In 1995 the Turku Art Museum held the largest ever exhibition of the work of Berndt Lindholm, so long favoured by the public for his 'elegant' renderings of the Nordic forest and his depictions of coastal scenes from Bohuslän on the West coast of Sweden. Fresh light was then shed over Lindholm's lesser known 'radicalist' period of his youth in Paris in 1868-1870 and 1873-1875.

The present painting of Montmartre, Paris was executed towards the end of Lindholm's second sojourn in Paris. He returned to Finland at the beginning of 1876 to prepare an extensive exhibition which opened in the summer of the same year. He exhibited some 60 pictures from his student years in Paris which were subsequently sold at auction. The present work may well have been one of them.

Disappointed with the sombre stuffiness of the Dusseldorf school, Lindholm was the first of the Nordic artists to leave Dusseldorf for Paris in search of the novelty and freshness of plein-air painting. As such, argues Aimo Reitala, Lindholm should be seen as a pioneer of Finnish outdoor painting before the emergence of Albert Edelfelt (exh. cat.
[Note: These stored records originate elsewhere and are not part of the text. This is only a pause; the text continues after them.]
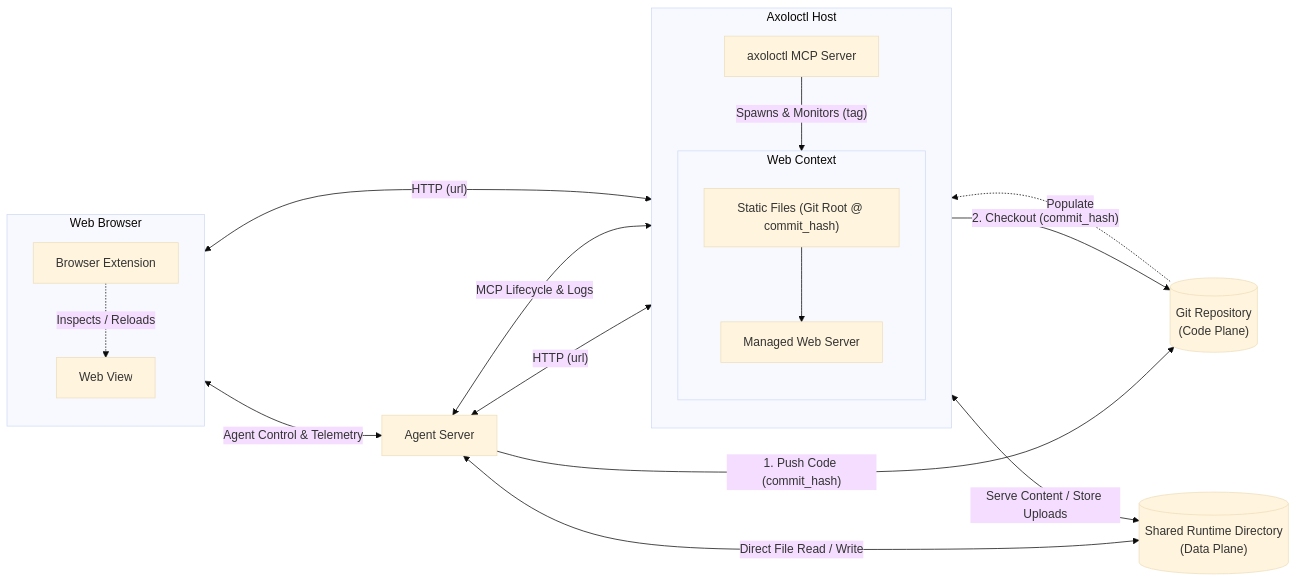
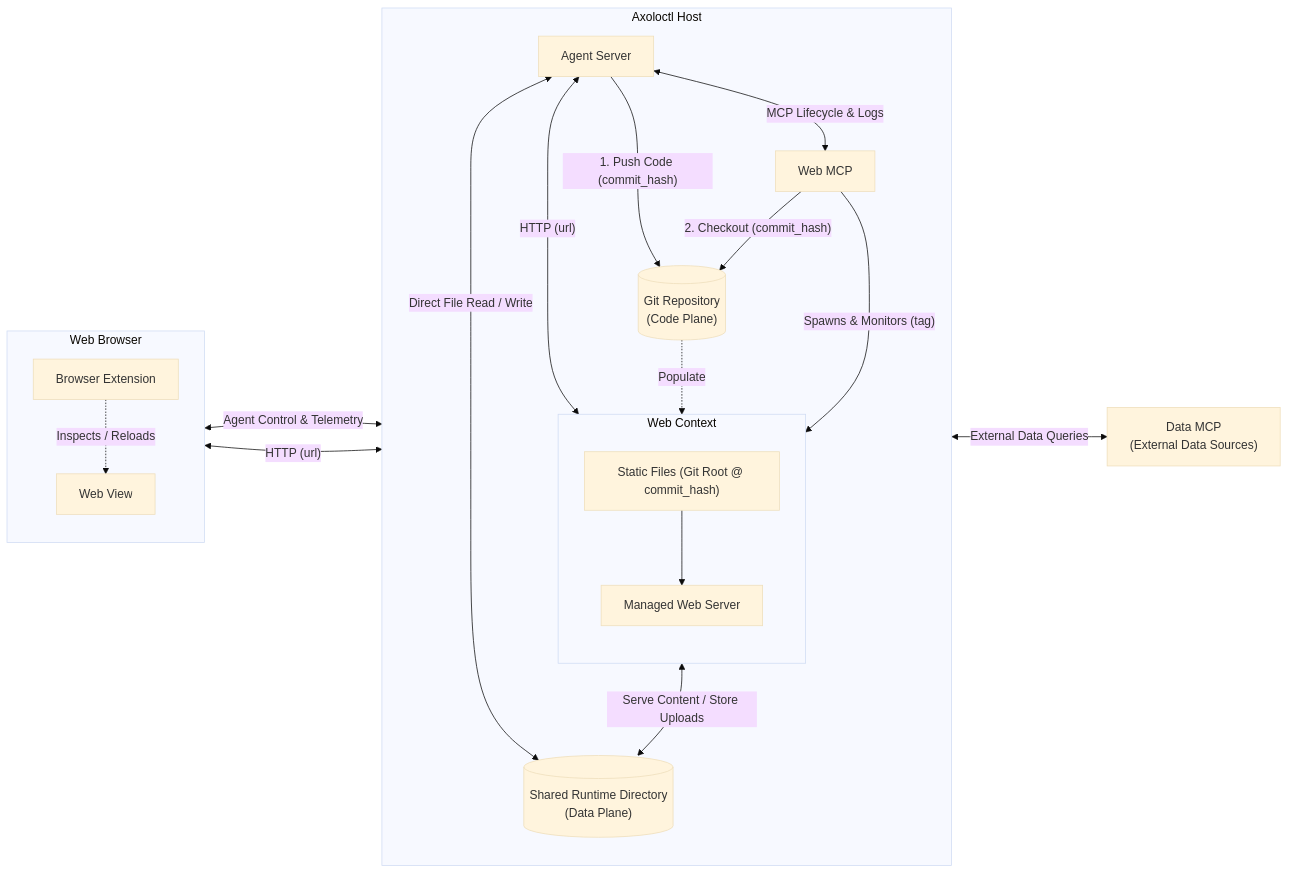
The first of 2 diagrams in mcp/axoloctl/README.md (grafnu/udmi), drawn with Mermaid (base theme) before and after one commit. The commit also changed other lines of this file, not shown here.

Commit message:
Move Agent and Git inside Axoloctl Host and add Web MCP / Data MCP

````diff
--- a/mcp/axoloctl/README.md
+++ b/mcp/axoloctl/README.md
@@ -24,35 +24,39 @@
 ```mermaid
 flowchart LR
   subgraph Browser["Web Browser"]
     direction TB
     Extension["Browser Extension"]
     WebView["Web View"]
     Extension -. "Inspects / Reloads" .-> WebView
   end
 
-  Agent["Agent Server"]
-  Git[("Git Repository\n(Code Plane)")]
-  SharedDir[("Shared Runtime Directory\n(Data Plane)")]
+  DataMCP["Data MCP\n(External Data Sources)"]
 
   subgraph AxoloctlHost["Axoloctl Host"]
     direction TB
-    MCP["axoloctl MCP Server"]
+    Agent["Agent Server"]
+    WebMCP["Web MCP"]
+    Git[("Git Repository\n(Code Plane)")]
+    SharedDir[("Shared Runtime Directory\n(Data Plane)")]
+
     subgraph WebContext["Web Context"]
       direction TB
       StaticRoot["Static Files (Git Root @ commit_hash)"]
       WebServer["Managed Web Server"]
       StaticRoot --> WebServer
     end
-    MCP -->|"Spawns & Monitors (tag)"| WebContext
+
+    Agent <-->|"MCP Lifecycle & Logs"| WebMCP
+    WebMCP -->|"Spawns & Monitors (tag)"| WebContext
+    Agent <-->|"HTTP (url)"| WebServer
+    Agent -->|"1. Push Code (commit_hash)"| Git
+    WebMCP -->|"2. Checkout (commit_hash)"| Git
+    Git -.->|"Populate"| StaticRoot
+    Agent <-->|"Direct File Read / Write"| SharedDir
+    WebServer <-->|"Serve Content / Store Uploads"| SharedDir
   end
 
   Extension <-->|"Agent Control & Telemetry"| Agent
   WebView <-->|"HTTP (url)"| WebServer
-  Agent <-->|"HTTP (url)"| WebServer
-  Agent <-->|"MCP Lifecycle & Logs"| MCP
-  Agent -->|"1. Push Code (commit_hash)"| Git
-  MCP -->|"2. Checkout (commit_hash)"| Git
-  Git -.->|"Populate"| StaticRoot
-  Agent <-->|"Direct File Read / Write"| SharedDir
-  WebServer <-->|"Serve Content / Store Uploads"| SharedDir
+  Agent <-->|"External Data Queries"| DataMCP
 ```
````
Berndt Lindholm, Turku Art Museum, 1995). Montmartre, Paris is a fresh example of plein-air painting that demonstrates Lindholm's mastery of the lessons and principles he had encountered during his stay in Paris.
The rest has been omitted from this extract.